■ TO DO ■
Filter the entries for the word "play". Copy each line in which it occurs.

■ DATA ■
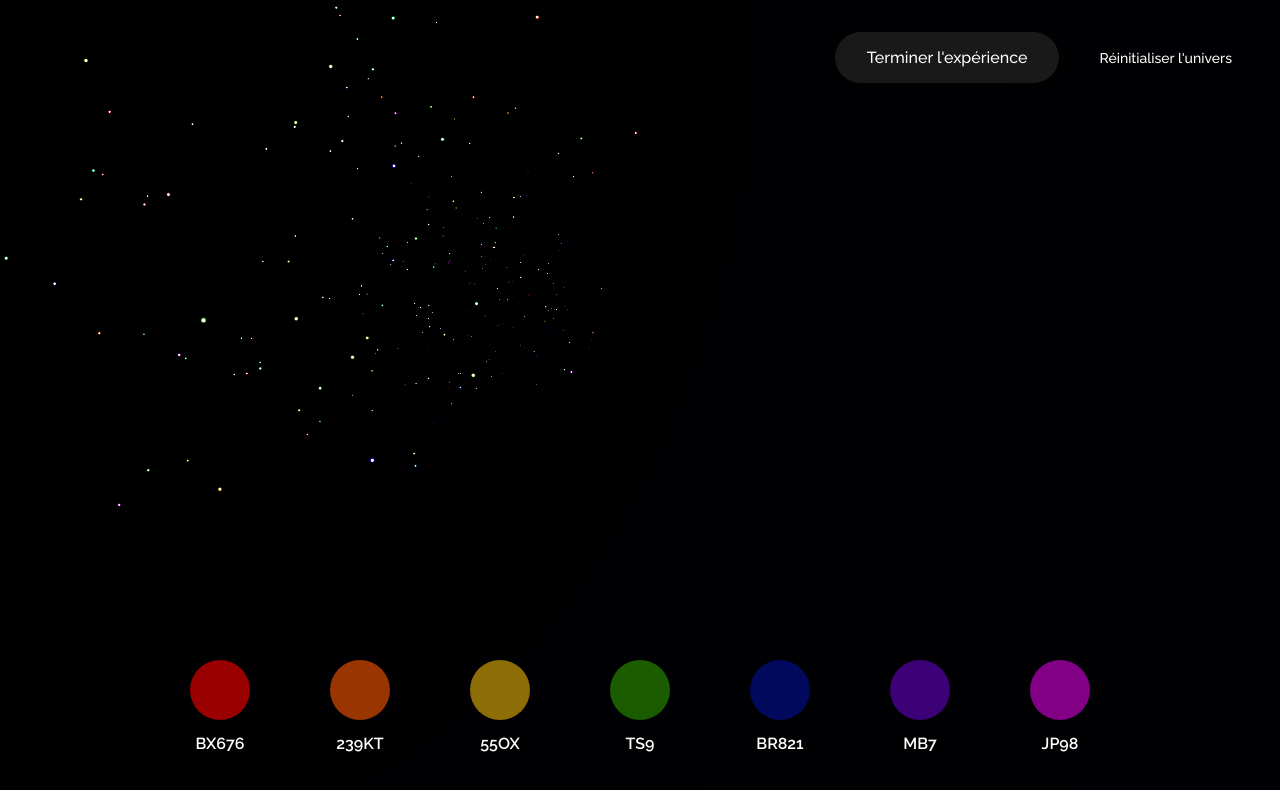
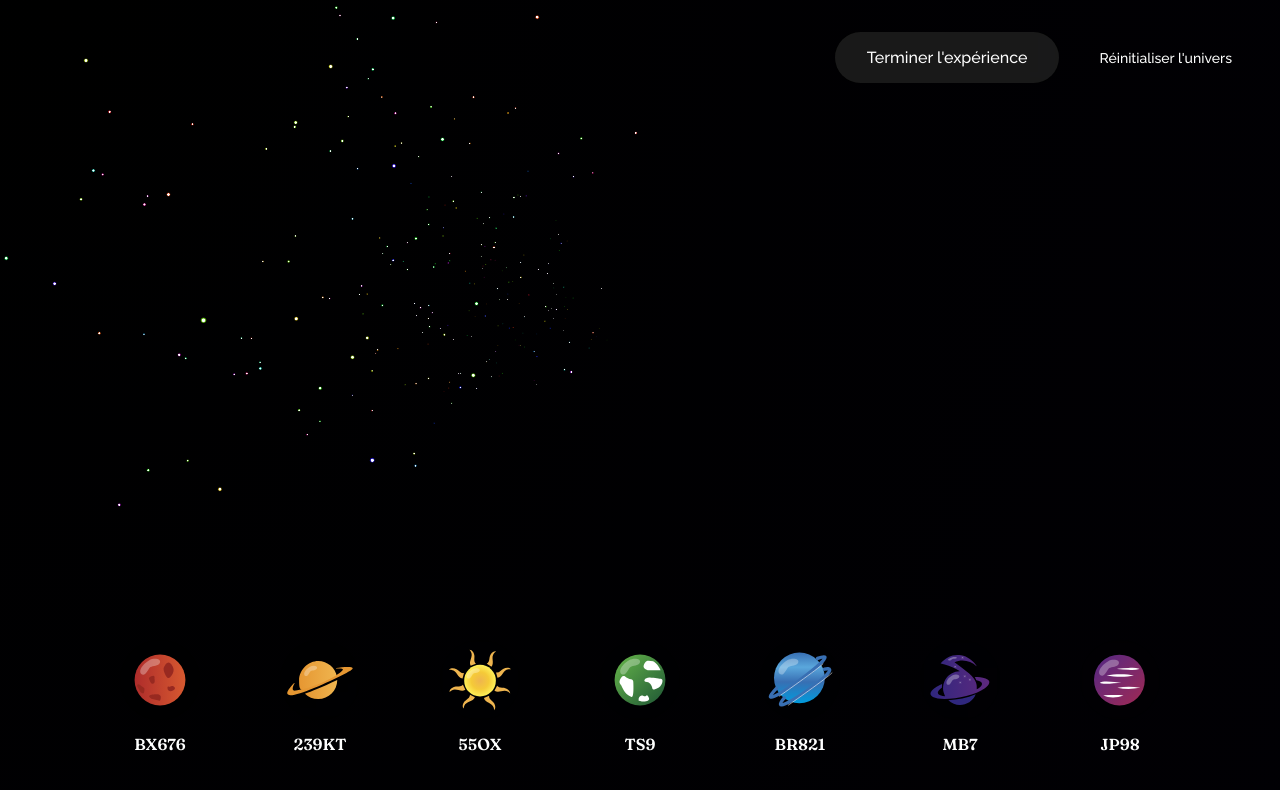
Before and after one commit to thaisontranquang/atelier-univers, a plain HTML site: page index.html in a window 1280 px wide. Both pictures are taken after a click on the button "Commencer l'expérience". Shown: the top 790 px of the page. Drawn offline with Linux system fonts and the light colour scheme.

Commit message:
feat: add les icons

```diff
--- a/assets/js/controls.js
+++ b/assets/js/controls.js
@@ -32,8 +32,8 @@ window.addEventListener('load', event => {
     clickSound.play()
 
     setTimeout(() => {
-      // voiceOverStart.currentTime = 0
-      // voiceOverStart.play()
+      voiceOverStart.currentTime = 0
+      voiceOverStart.play()
       backgroundSound.currentTime = 0
       backgroundSound.play()
     }, 500)
@@ -106,7 +106,7 @@ window.addEventListener('load', event => {
 
   colorButtons.forEach(button => {
     button.addEventListener('click', async function () {
-      if (isTransitioning) {
+      if (isTransitioning || !voiceOverStartEnded) {
         return; // Ignorer si une transition est déjà en cours
       }
       isTransitioning = true; // Activer le verrou
--- a/assets/styles/styles.scss
+++ b/assets/styles/styles.scss
@@ -173,8 +173,8 @@ button {
     gap: 1rem;
 
     div {
-      width: 60px;
-      height: 60px;
+      width: 80px;
+      height: 80px;
       backdrop-filter: blur(3px);
       border-radius: 100%;
     }
@@ -183,7 +183,7 @@ button {
       text-align: center;
       color: rgb(254, 254, 254);
       font-weight: 600;
-      font-family: 'Raleway', sans-serif;
+      font-family: 'Fraunces', sans-serif;
     }
 
     img {
@@ -194,43 +194,50 @@ button {
 
   .red {
     div {
-      background: #ff000099;
+      background: url(/assets/images/planets/red.svg);
+      background-size: contain;
     }
   }
 
   .orange {
     div {
-      background: rgb(255, 89, 0, 0.6);
+      background: url(/assets/images/planets/orange.svg);
+      background-size: contain;
     }
   }
 
   .yellow {
     div {
-      background: rgb(234, 182, 11, 0.6);
+      background: url(/assets/images/planets/yellow.svg);
+      background-size: contain;
     }
   }
 
   .green {
     div {
-      background: rgb(46, 153, 0, 0.6);
+      background: url(/assets/images/planets/green.svg);
+      background-size: contain;
     }
   }
 
   .blue {
     div {
-      background: rgb(0, 15, 153, 0.6);
+      background: url(/assets/images/planets/blue.svg);
+      background-size: contain;
     }
   }
 
   .indigo {
     div {
-      background: rgb(103, 3, 197, 0.6);
+      background: url(/assets/images/planets/indigo.svg);
+      background-size: contain;
     }
   }
 
   .purple {
     div {
-      background: rgb(216, 0, 220, 0.6);
+      background: url(/assets/images/planets/purple.svg);
+      background-size: contain;
     }
   }
 }
```
Also changed, not shown: assets/images/planets/blue.svg (added), assets/images/planets/green.svg (added), assets/images/planets/indigo.svg (added), assets/images/planets/orange.svg (added), assets/images/planets/purple.svg (added), assets/images/planets/red.svg (added), assets/images/planets/yellow.svg (added), assets/styles/styles.css, 1 other file.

■ ANSWER SECTION ■
     clickSound.play()
-      // voiceOverStart.play()
+      voiceOverStart.play()
       backgroundSound.play()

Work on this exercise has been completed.